"We remember the days when he would be out shooting baskets with some of the guys; they had walking trails that he liked and a community center where he could watch movies -- and we thought maybe we could do something with a community that just lets them live the highest quality of life that they can," Anderson said.

As the number of adults living with development disabilities increases exponentially, the nation needs to take a closer look at the quality of life for these individuals, Reinert said. A fair amount of services and support exist for children, she noted, but that all ceases when they turn 22 years of age.

Surprisingly few such communities exist in the U.S., Anderson said, so he hopes to create a prototype of sorts for others to follow. He said the foundation is scouting locations, as well as working with consultants on planning, and said Cincinnati USA Regional Chamber could also be instrumental in finding additional employment for developmentally disabled adults.

"As we go forward, there's going to be a tremendous housing need here, and our community (Lighthouse Landing) won't nearly help to solve it all," Anderson said, "but hopefully it will make a difference."

"We have an explosion happening with those with developmental disabilities," Reinert said. "With autism, we're talking one in 63 births at this point. There are services for the kids, but people often forget that autism isn't something that you outgrow. If you have autism, you're going to have it as an adult, too."

Reinert knows. Her son Zach recently turned 22 years old, essentially aging him out the system. She said she's fortunate, since he's highly functional and able to live at home. But for those with extreme behavioral issues, she said, parents and caregivers face few options, and there are long waiting lists for group homes. Currently in the U.S., she said, an estimated 850,000 people over the age of 60 have children with developmental disabilities still living with them.
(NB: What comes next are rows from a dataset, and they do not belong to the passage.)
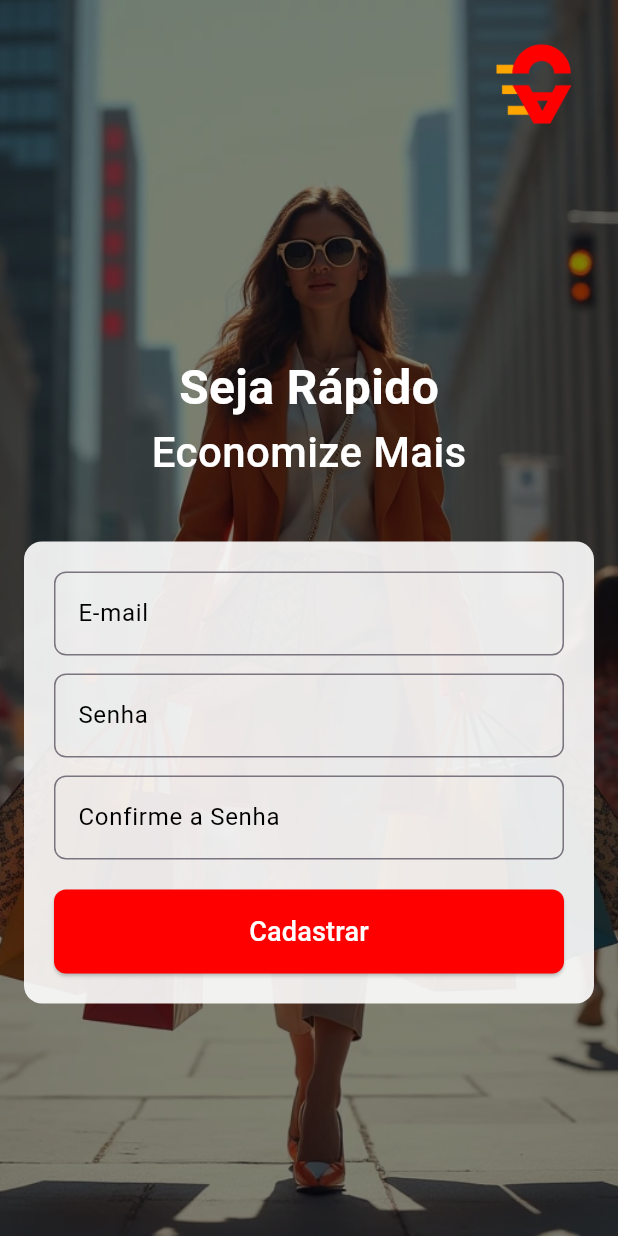
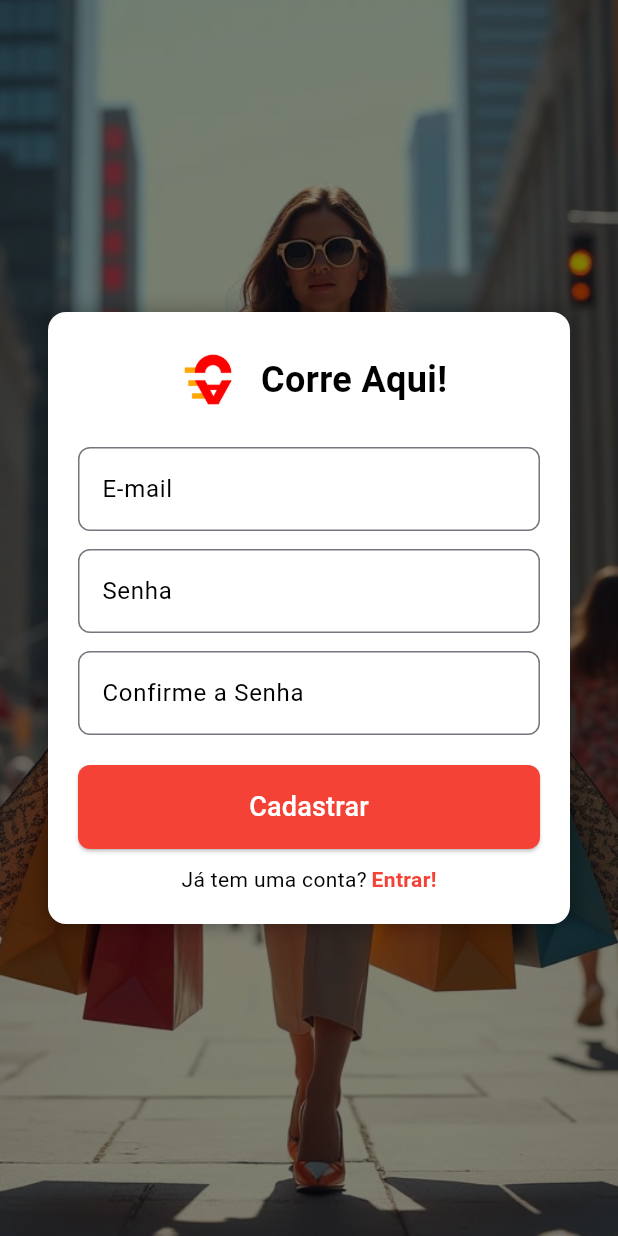
Before and after one commit to giovaneneves7/Corre-Aqui-App, a Flutter app: the RegisterScreen screen opened by its route, on a phone screen of 412 x 824 dp. Run offline on Flutter 3.47's test engine with Material 3 defaults, Android fonts, the phone set to English and light mode, and no system bars; our stand-ins replace carousel_slider, geolocator, get, google_maps_flutter, shared_preferences, supabase_flutter; missing offline and left inert: supabase_auth_ui; accounts and stored records are empty.

Commit message:
Update: Mudando design da tela de registro

```diff
--- a/lib/features/auth/screens/register_screen.dart
+++ b/lib/features/auth/screens/register_screen.dart
@@ -3,7 +3,6 @@ import 'package:corre_aqui/helper/route_helper.dart';
 import 'package:corre_aqui/util/images.dart';
 import 'package:flutter/material.dart';
 import 'package:get/get.dart';
-import 'package:supabase_flutter/supabase_flutter.dart';
 
 /**
  * @author Giovane Neves
@@ -15,7 +14,6 @@ class RegisterScreen extends StatefulWidget {
 }
 
 class _RegisterScreenState extends State<RegisterScreen> {
-
   AuthService authService = Get.find();
 
   final _emailController = TextEditingController();
@@ -23,14 +21,11 @@ class _RegisterScreenState extends State<RegisterScreen> {
   final _confirmPasswordController = TextEditingController();
 
   void signUp() async {
-
-    // prepare data
     final email = _emailController.text;
     final password = _passwordController.text;
     final confirmPassword = _confirmPasswordController.text;
 
-    // Check that passwords match
-    if(password != confirmPassword){
+    if (password != confirmPassword) {
       Get.snackbar(
         "Registro",
         "As senhas não coincidem!",
@@ -40,15 +35,11 @@ class _RegisterScreenState extends State<RegisterScreen> {
       return;
     }
 
-    // attemt sign up
     try {
-
       await authService.signUpWithEmailAndPassword(email, password);
       Get.back();
-
     } catch (e) {
-
-      if(mounted){
+      if (mounted) {
         Get.snackbar(
           "Registro",
           "Erro: $e",
@@ -76,51 +67,46 @@ class _RegisterScreenState extends State<RegisterScreen> {
             ),
           ),
           SafeArea(
+            child: Center(
+              child: SingleChildScrollView(
                 child: Padding(
-              padding: const EdgeInsets.all(16.0),
+                  padding: const EdgeInsets.symmetric(horizontal: 32),
+                  child: Container(
+                    padding: const EdgeInsets.all(20),
+                    decoration: BoxDecoration(
+                      color: Colors.white,
+                      borderRadius: BorderRadius.circular(12),
+                      boxShadow: [
+                        BoxShadow(
+                          color: Colors.black26,
+                          blurRadius: 10,
+                          spreadRadius: 2,
+                        ),
+                      ],
+                    ),
                     child: Column(
+                      mainAxisSize: MainAxisSize.min,
                       children: [
-                  Align(
-                    alignment: Alignment.topRight,
-                    child: Image.asset(
+                        Row(
+                          mainAxisAlignment: MainAxisAlignment.center,
+                          children: [
+                            Image.asset(
                               Images.logo,
-                      width: 80,
-                      height: 80,
+                              width: 50,
+                              height: 50,
                             ),
-                  ),
-                  const Spacer(),
-                  Column(
-                    crossAxisAlignment: CrossAxisAlignment.center,
-                    children: const [
-                      Text(
-                        'Seja Rápido',
+                            const SizedBox(width: 10),
+                            const Text(
+                              'Corre Aqui!',
                               style: TextStyle(
-                          fontSize: 32,
+                                fontSize: 24,
                                 fontWeight: FontWeight.bold,
-                          color: Colors.white,
-                        ),
-                      ),
-                      Text(
-                        'Economize Mais',
-                        style: TextStyle(
-                          fontSize: 28,
-                          fontWeight: FontWeight.w500,
-                          color: Colors.white,
+                                color: Colors.black,
                               ),
                             ),
                           ],
                         ),
-                  const SizedBox(height: 40),
-                  Center(
-                    child: Container(
-                      padding: const EdgeInsets.all(20),
-                      decoration: BoxDecoration(
-                        color: Colors.white.withOpacity(0.9),
-                        borderRadius: BorderRadius.circular(12),
-                      ),
-                      child: Column(
-                        mainAxisSize: MainAxisSize.min,
-                        children: [
+                        const SizedBox(height: 20),
                         TextField(
                           controller: _emailController,
                           decoration: InputDecoration(
@@ -162,20 +148,36 @@ class _RegisterScreenState extends State<RegisterScreen> {
                               shape: RoundedRectangleBorder(
                                 borderRadius: BorderRadius.circular(8),
                               ),
+                              backgroundColor: Colors.red,
                             ),
                             child: const Text(
                               'Cadastrar',
-                                style: TextStyle(fontSize: 18),
+                              style: TextStyle(fontSize: 18, color: Colors.white),
                             ),
                           ),
                         ),
-
+                        const SizedBox(height: 10),
+                        GestureDetector(
+                          onTap: () => Get.toNamed(RouteHelper.getSignInScreen()),
+                          child: Row(
+                            mainAxisAlignment: MainAxisAlignment.center,
+                            children: [
+                              const Text("Já tem uma conta?"),
+                              const SizedBox(width: 3),
+                              const Text(
+                                "Entrar!",
+                                style: TextStyle(
+                                  color: Colors.red,
+                                  fontWeight: FontWeight.bold,
+                                ),
+                              ),
+                            ],
+                          ),
+                        ),
                       ],
                     ),
                   ),
                 ),
-                  const Spacer(),
-                ],
               ),
             ),
           ),
```
Lines whose indentation alone changed are shown as unchanged.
"Unfortunately, parents die. That's just a fact of life," she said. "And for us to wish 'Please let me live a day longer than my child' is not something as a parent you ever want to do. You want to know what kind of support is going to be there for them."

By building the community, Reinert said, organizers hope to address the feelings of loneliness and isolation often experienced by autistic adults. She said their plan is to create an intentionally diverse population of those both with and without developmental disabilities, there to offer support to each other.

"All over the country you're seeing more and more family members and parents saying that we need to do something about living situations," she said. "We need to make sure that we feel comfortable that our adult child is in a place where they can have that quality of life."

To learn more about the proposed community and to offer support, Anderson encourages people to come out and participate in the family-friendly event.

"Children's Hospital is sponsoring a kids zone for us with a trampoline," he said. "We've got face painters, balloon animals, there's food trucks going to be there and you get to watch the Bengals take on New England. Plus you get to walk on the field at Paul Brown and Great American Ball Park. It's going to be a lot of fun."